[Web page revision data]

__________________________________________________

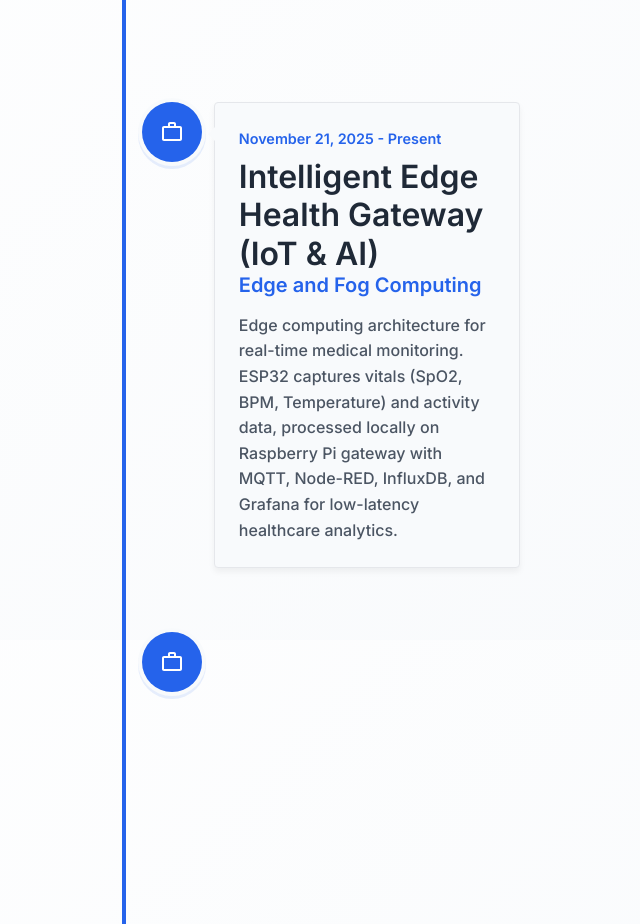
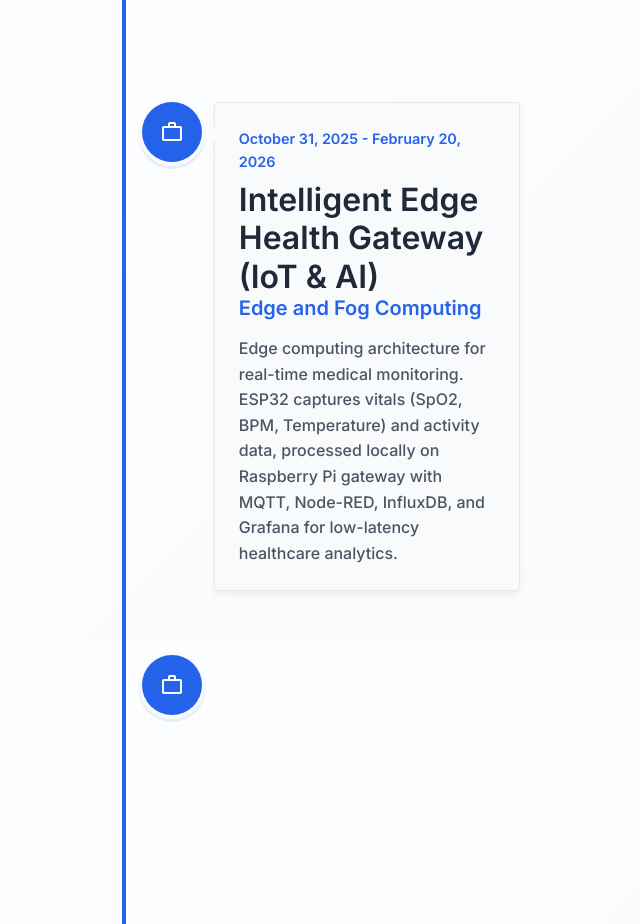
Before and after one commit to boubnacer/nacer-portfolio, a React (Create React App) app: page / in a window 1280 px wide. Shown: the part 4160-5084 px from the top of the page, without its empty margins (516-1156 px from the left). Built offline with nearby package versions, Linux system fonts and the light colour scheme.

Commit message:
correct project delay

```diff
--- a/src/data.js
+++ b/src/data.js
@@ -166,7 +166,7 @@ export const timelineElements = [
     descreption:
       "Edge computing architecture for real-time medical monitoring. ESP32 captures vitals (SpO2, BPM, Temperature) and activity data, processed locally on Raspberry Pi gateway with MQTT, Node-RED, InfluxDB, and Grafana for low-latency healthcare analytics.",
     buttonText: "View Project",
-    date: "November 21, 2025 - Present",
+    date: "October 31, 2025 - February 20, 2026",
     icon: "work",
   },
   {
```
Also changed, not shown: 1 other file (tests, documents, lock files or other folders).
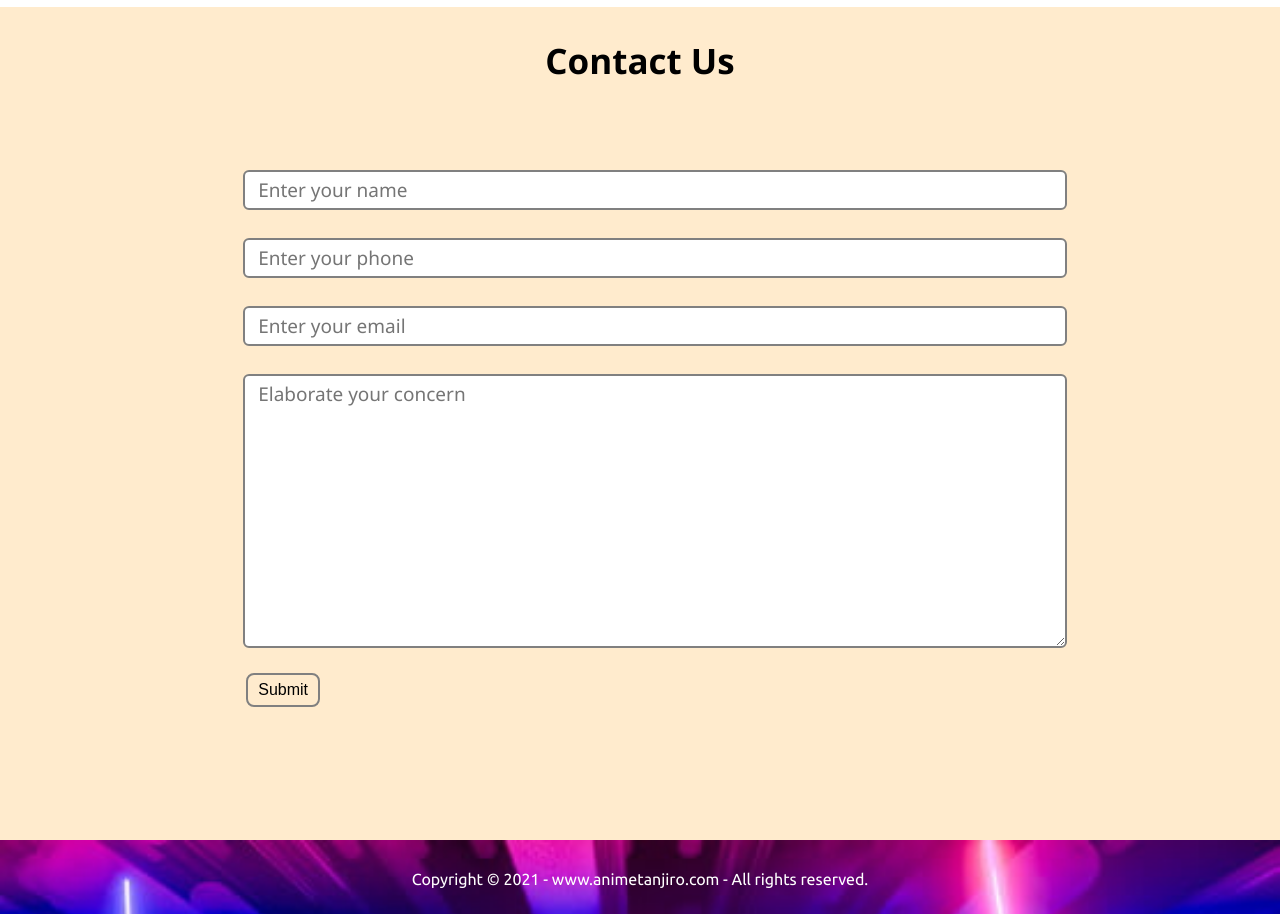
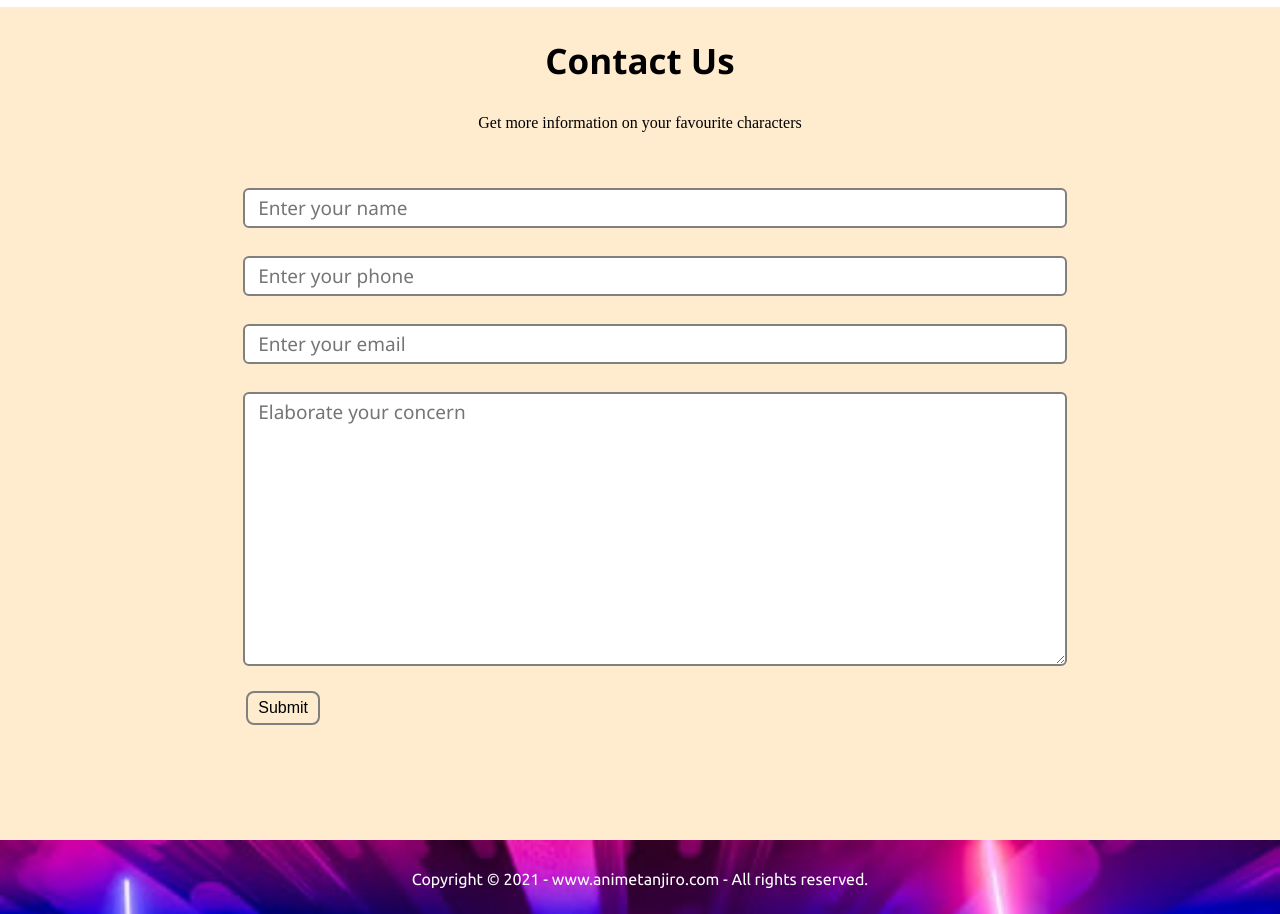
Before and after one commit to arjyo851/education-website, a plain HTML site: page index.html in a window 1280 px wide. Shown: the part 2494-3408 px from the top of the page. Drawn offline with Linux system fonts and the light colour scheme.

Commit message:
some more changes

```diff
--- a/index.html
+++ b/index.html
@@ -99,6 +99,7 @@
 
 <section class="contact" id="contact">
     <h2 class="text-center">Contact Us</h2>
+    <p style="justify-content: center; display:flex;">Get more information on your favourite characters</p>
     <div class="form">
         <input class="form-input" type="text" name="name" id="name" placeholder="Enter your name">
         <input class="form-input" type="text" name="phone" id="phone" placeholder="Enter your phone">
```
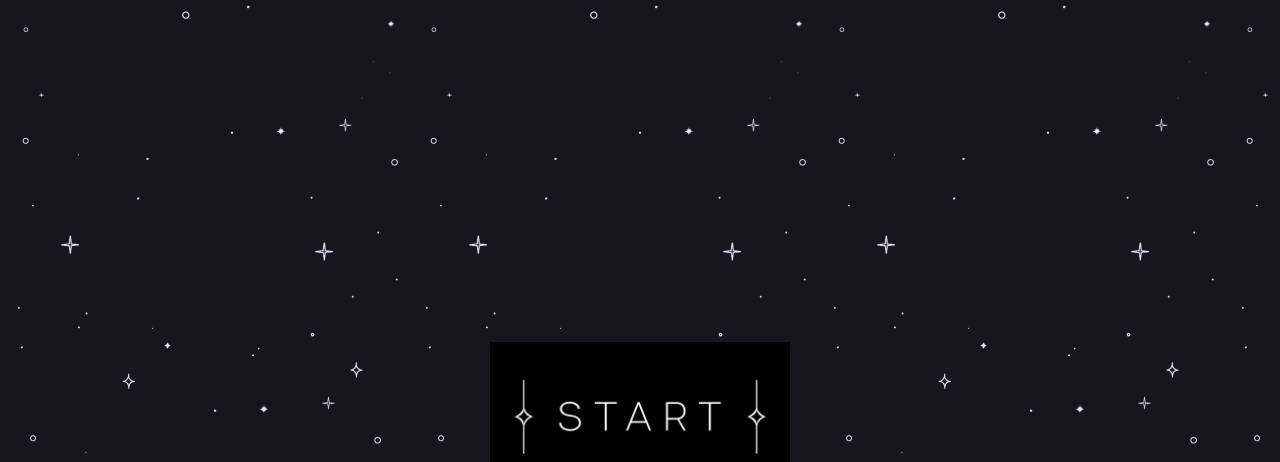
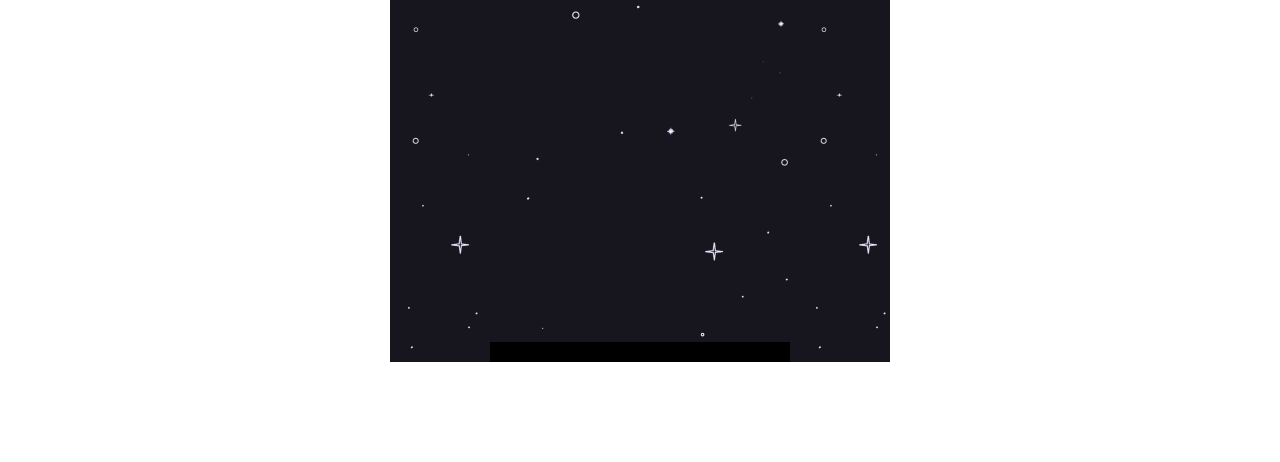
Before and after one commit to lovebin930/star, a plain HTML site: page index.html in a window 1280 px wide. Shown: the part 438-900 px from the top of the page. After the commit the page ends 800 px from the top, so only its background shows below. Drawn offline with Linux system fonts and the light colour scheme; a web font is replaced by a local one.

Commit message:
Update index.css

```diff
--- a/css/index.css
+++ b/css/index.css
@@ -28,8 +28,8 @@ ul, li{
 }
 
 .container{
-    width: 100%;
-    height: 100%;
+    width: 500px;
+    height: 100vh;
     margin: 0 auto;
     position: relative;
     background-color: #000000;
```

__________________________________________________

■ Task details: A faithful copy of all the records is required, with the pictures left out.

■ Exercise output:
Before and after one commit to boubnacer/nacer-portfolio, a React (Create React App) app: page / in a window 1280 px wide. Shown: the part 4160-5084 px from the top of the page, without its empty margins (516-1156 px from the left). Built offline with nearby package versions, Linux system fonts and the light colour scheme.

Commit message:
correct project delay

```diff
--- a/src/data.js
+++ b/src/data.js
@@ -166,7 +166,7 @@ export const timelineElements = [
     descreption:
       "Edge computing architecture for real-time medical monitoring. ESP32 captures vitals (SpO2, BPM, Temperature) and activity data, processed locally on Raspberry Pi gateway with MQTT, Node-RED, InfluxDB, and Grafana for low-latency healthcare analytics.",
     buttonText: "View Project",
-    date: "November 21, 2025 - Present",
+    date: "October 31, 2025 - February 20, 2026",
     icon: "work",
   },
   {
```
Also changed, not shown: 1 other file (tests, documents, lock files or other folders).
Before and after one commit to arjyo851/education-website, a plain HTML site: page index.html in a window 1280 px wide. Shown: the part 2494-3408 px from the top of the page. Drawn offline with Linux system fonts and the light colour scheme.

Commit message:
some more changes

```diff
--- a/index.html
+++ b/index.html
@@ -99,6 +99,7 @@
 
 <section class="contact" id="contact">
     <h2 class="text-center">Contact Us</h2>
+    <p style="justify-content: center; display:flex;">Get more information on your favourite characters</p>
     <div class="form">
         <input class="form-input" type="text" name="name" id="name" placeholder="Enter your name">
         <input class="form-input" type="text" name="phone" id="phone" placeholder="Enter your phone">
```
Before and after one commit to lovebin930/star, a plain HTML site: page index.html in a window 1280 px wide. Shown: the part 438-900 px from the top of the page. After the commit the page ends 800 px from the top, so only its background shows below. Drawn offline with Linux system fonts and the light colour scheme; a web font is replaced by a local one.

Commit message:
Update index.css

```diff
--- a/css/index.css
+++ b/css/index.css
@@ -28,8 +28,8 @@ ul, li{
 }
 
 .container{
-    width: 100%;
-    height: 100%;
+    width: 500px;
+    height: 100vh;
     margin: 0 auto;
     position: relative;
     background-color: #000000;
```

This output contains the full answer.